A television camera, a still photographer and an audio recorder were to be allowed into the state Supreme Court chambers on Wednesday for pre-trial arguments between attorneys for Democrat Al Franken and Republican Norm Coleman, The Associated Press reported. Their footage was to be pooled for other news organizations, and that setup was to continue as the case moves along.
Minnesota-based media attorney Mark Anfinson says the Franken-Coleman legal battle happened to provide advocates the "perfect opportunity" to showcase the public benefits of electronic coverage inside the courtroom, in a state that has been cool to the idea.
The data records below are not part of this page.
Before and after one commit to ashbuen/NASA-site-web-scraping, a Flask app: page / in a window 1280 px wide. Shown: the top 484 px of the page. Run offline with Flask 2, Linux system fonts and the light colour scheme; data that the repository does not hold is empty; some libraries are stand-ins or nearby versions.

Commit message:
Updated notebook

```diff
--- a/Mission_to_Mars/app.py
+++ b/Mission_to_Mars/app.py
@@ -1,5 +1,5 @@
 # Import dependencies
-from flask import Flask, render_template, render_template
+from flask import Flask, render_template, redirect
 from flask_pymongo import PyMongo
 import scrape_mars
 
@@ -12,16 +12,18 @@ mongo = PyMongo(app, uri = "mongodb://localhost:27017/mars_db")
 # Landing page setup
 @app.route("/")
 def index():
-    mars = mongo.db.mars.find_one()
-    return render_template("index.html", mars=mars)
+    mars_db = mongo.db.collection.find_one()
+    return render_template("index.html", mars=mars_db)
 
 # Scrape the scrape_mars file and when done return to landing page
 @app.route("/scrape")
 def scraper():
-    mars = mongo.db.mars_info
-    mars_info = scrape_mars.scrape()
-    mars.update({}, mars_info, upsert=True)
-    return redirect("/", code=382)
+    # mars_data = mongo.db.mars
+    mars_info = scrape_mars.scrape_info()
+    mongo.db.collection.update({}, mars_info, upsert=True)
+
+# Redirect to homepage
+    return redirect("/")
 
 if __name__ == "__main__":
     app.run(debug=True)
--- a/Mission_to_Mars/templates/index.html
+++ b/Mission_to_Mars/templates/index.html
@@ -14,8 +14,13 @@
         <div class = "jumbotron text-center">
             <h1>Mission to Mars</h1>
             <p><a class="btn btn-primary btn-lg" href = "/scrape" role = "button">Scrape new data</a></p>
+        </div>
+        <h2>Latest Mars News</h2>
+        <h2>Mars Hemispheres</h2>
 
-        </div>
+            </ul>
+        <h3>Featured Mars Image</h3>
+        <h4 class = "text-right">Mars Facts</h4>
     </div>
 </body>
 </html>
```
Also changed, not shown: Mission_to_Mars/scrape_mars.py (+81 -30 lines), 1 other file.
Anfinson led a group of Minnesota news organizations in filing a petition about a year ago with the state Supreme Court in favor of opening state courtrooms to filming.
The high court is still weighing the decision, said Anfinson, who also represents the Minnesota Newspaper Association.
"I was optimistic before," he said. "Now along comes this amazing opportunity through the Franken-Coleman trial."
For the past two decades, according to Anfinson, state law has required that all parties and judges involved consent to allowing camera access to a given proceeding — something all parties "virtually never do."
"Plaintiffs and defendants are competitors, so if one agrees, it prompts the adversary to be disagreeable," Anfinson explained.
Although the District of Columbia is the only jurisdiction that categorically bans cameras in the courtroom at both the trial and appellate levels, Minnesota ranks in the bottom tier of states that allow cameras, according to the Radio-Television News Directors Association.